Stroller Folds into a Backpack

QuickSmart invented a stroller that turns into a backpack.

If you have ever been (or will be) a parent, this is likely to become your favorite tool. Kids want in, then out then into a stroller and they are always needed. If you could just put the stroller on your back, it would be much easier.

This also comes in handy when you are taking the stroller through some tough terrain. Say you are at the park, and you want to take a trail. The young one is going to have to do some walking, but the stroller is safely on the back. It weighs about 9 pounds, which shouldn’t be much if on your back and will come in handy in those airport sprints.

What is really interesting is that the stroller is pretty advanced with a 5-point harness, canopy, padded seat, footrest, and built-in shopping basket with side pockets.

It costs about $160 to $194, which seems like a good price compared to other strollers I have seen and none of then fold up so nicely.

Republicans Push for Cutting Bay Area Transportation Funding

As a daily commuter in the Bay Area, I have been excited at the prospect of improved public transportation here. The high speed rail, the BART extension, the subway in San Francisco.
I was doubly excited to hear Obama’s commitment to national infrastructure improvement during his State of the Union.
Now to hear that Congress wants to cut this funding, affecting us here in the Bay Area, I must call upon my fellow Bay Area Commuters to go to support Obama when he comes to meet high tech business leaders on Thursday, February 17.

Original article posted By Gary Richards on Mercury News

One day after the Federal Transit Administration announced it would give the BART extension to San Jose $130 million as a down payment on $900 million in aid from Washington, political reality set in.

The Republican-controlled House Appropriations Committee now recommends slashing funds to new rail lines by 22 percent — cuts that could slow the flow of money for BART and 27 other projects across the country.

“Obviously, any of their cuts would set us backwards rather than going forward,” FTA administrator Peter Rogoff said Tuesday from Washington, D.C. “We want to work with the House Republicans on deficit reduction, but we are heading in opposite directions on infrastructure and investment.”

President Barack Obama’s budget calls for $3.2 billion for new rail lines across the country, up from $2 billion this year.
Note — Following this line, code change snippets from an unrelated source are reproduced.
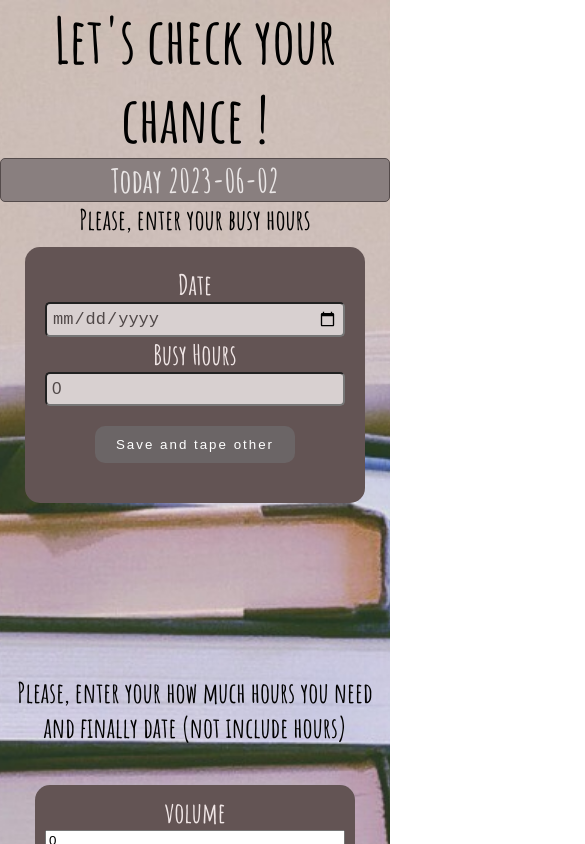
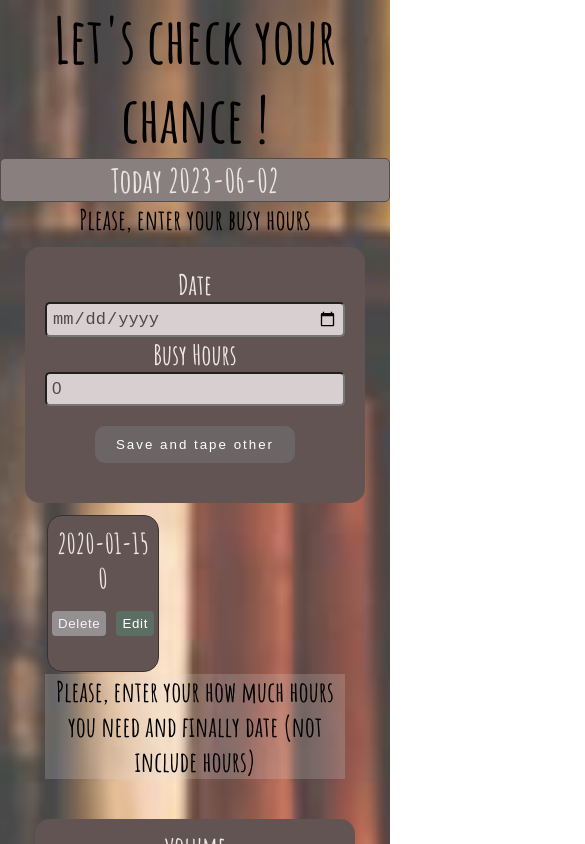
Before and after one commit to lauraMeiz/SmartOne, a React (Create React App) app: page / in a window 390 px wide. Both pictures are taken after typing "2020-01-15" into the empty fields and a click on the button "Save and tape other". Shown: the top 844 px of the page, 585 px wide, since content can reach past the window. Built offline with nearby package versions, Linux system fonts and the light colour scheme.

Commit message:
responsive design untill 500px break point

```diff
--- a/src/App.module.scss
+++ b/src/App.module.scss
@@ -6,7 +6,7 @@
   display: flex;
   flex-direction: column;
   align-items: center;
-  background-image: url(../src/img/books-927394_1280.jpg);
+  background-image: url(../src/img/photocased58d4pvs2.jpg);
   background-size: cover;
   background-position: top;
   .title {
@@ -20,3 +20,19 @@
     color: rgb(234, 230, 230);
   }
 }
+@media (max-width: 750px) {
+  .title {
+    font-size: 33px;
+  }
+  .todayDate {
+    font-size: 23px;
+  }
+}
+@media (max-width: 550px) {
+  .title {
+    font-size: 33px;
+  }
+  .todayDate {
+    font-size: 23px;
+  }
+}
--- a/src/Component/Form.jsx
+++ b/src/Component/Form.jsx
@@ -56,7 +56,7 @@ export default function Form({
 
   return (
     <>
-      <div>
+      <div className={FormSCSS.comment}>
         Please, enter your how much hours you need and finally date (not include
         hours)
       </div>
--- a/src/Component/ResultList.jsx
+++ b/src/Component/ResultList.jsx
@@ -12,7 +12,7 @@ export default function ResultList({
   willDo();
   return (
     <>
-      <div>
+      <div className={ResultListSCSS.commentRow}>
         <div>You need {sliceGoals ? sliceGoals.volume : null} hours</div>
         {onTime ? (
           <>
--- a/src/Style/BusyHoursElement.module.scss
+++ b/src/Style/BusyHoursElement.module.scss
@@ -4,9 +4,10 @@
   display: flex;
   flex-direction: row;
   flex-wrap: wrap;
+
   .busyColumn {
     width: 100px;
-    height: 100px;
+    // height: 100px;
     flex-direction: row;
     padding: 20px 15px;
     border: 1px solid rgb(56, 51, 51);
@@ -16,3 +17,26 @@
     border-radius: 15px;
   }
 }
+
+@media (max-width: 750px) {
+  .busyRow {
+    width: 500px;
+    .busyColumn {
+      width: 100px;
+      padding: 10px 5px;
+      margin: 2px;
+      //   height: 80px;
+    }
+  }
+}
+@media (max-width: 550px) {
+  .busyRow {
+    width: 300px;
+    .busyColumn {
+      width: 100px;
+      padding: 10px 5px;
+      margin: 2px;
+      //   height: 80px;
+    }
+  }
+}
--- a/src/Style/Form.module.scss
+++ b/src/Style/Form.module.scss
@@ -1,3 +1,8 @@
+.comment {
+  width: 500px;
+  background-color: rgb(222, 221, 221, 0.2);
+}
+
 .formRow {
   background-color: rgb(99, 84, 84);
   width: 300px;
@@ -9,10 +14,12 @@
   padding: 10px;
   color: rgb(240, 230, 230);
   border-radius: 15px;
+
   .column {
     background-color: black;
     flex-direction: row;
   }
+
   // .input {
   //   background-color: rgb(216, 208, 208);
   //   color: rgb(80, 79, 79);
@@ -22,3 +29,13 @@
   //   color: rgb(80, 72, 72);
   // }
 }
+@media (max-width: 750px) {
+  .comment {
+    width: 400px;
+  }
+}
+@media (max-width: 550px) {
+  .comment {
+    width: 300px;
+  }
+}
--- a/src/Style/ResultList.module.scss
+++ b/src/Style/ResultList.module.scss
@@ -7,3 +7,25 @@
   flex-wrap: wrap;
   color: rgb(240, 230, 230);
 }
+.commentRow {
+  width: 500px;
+}
+
+@media (max-width: 750px) {
+  .commentRow {
+    width: 400px;
+  }
+  .resultRow {
+    width: 400px;
+    margin: 0px calc(50% - 200px);
+  }
+}
+@media (max-width: 550px) {
+  .commentRow {
+    width: 300px;
+  }
+  .resultRow {
+    width: 300px;
+    margin: 0px calc(50% - 150px);
+  }
+}
```
Also changed, not shown: src/img/photocased58d4pvs2.jpg (added).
San Francisco’s Central Subway line would get $200 million, with Sacramento in line for $50 million for light rail.

The Republican budget proposal set off a flurry of angry responses Tuesday. Rep. Mike Honda, D-San Jose, called it “another example of mindless budget slashing. We can’t win the future if we don’t have a 21st-century transportation infrastructure to take us there.”

William Millar, president of the American Public Transportation Association, said, “None of these cuts makes sense.”

Added Randy Rentschler of the Metropolitan Transportation Commission in Oakland, which allocates federal and state money to the nine counties in the region: “It is areas such as the Bay Area who need a balanced transportation system and who would be affected most by this proposal. We need more, not less funding.”

Easing the potential pain for transit agencies is the freeing up of $350 million in federal aid after New Jersey Gov. Chris Christie blocked construction of a commuter rail tunnel between New Jersey and Manhattan. This would have been one of the largest transit projects in the country, and nearly $9

billion of the $12.7 billion construction costs had been covered.But Christie canceled the project because it would have meant borrowing funds or raising the gas tax to cover the difference — moves he refused to make.

Michael Burns, the general manager of the Valley Transportation Authority that will build the BART extension, took heart, saying that even with the Republican budget proposal, nearly 80 percent of the new train program would be funded.

“This demonstrates that the new starts program has solid bipartisan support,” Burns said.

But issues remain, from opposition to increasing spending to questions about where Obama’s ambitious transportation budget would get more revenue.

It calls for spending $556 billion over the next six years. But only $230 billion would be covered by gas tax revenues over that period, according to the Congressional Budget Office.

“How does the president propose to bridge the $326 billion funding shortfall?” asked Ken Orski, editor and publisher of a widely read transportation newsletter and the associate administrator of the Urban Mass Transportation Administration under Presidents Nixon and Ford.

Last fall a panel of 80 transportation experts that included Norm Mineta, the director of transportation under President George W. Bush and a former congressman from San Jose, estimated that an additional $134 billion to $262 billion must be spent per year through 2035 to rebuild and improve the nation’s transportation infrastructure.

Locally, said Honda, that must mean delivering on the promise of federal money for BART.

“The long-awaited BART to Silicon Valley project is too important for businesses and jobs in our communities to be put in danger by political gimmicks,” Honda said, “and I will fight tooth and nail to make sure it gets the federal funds that it deserves.”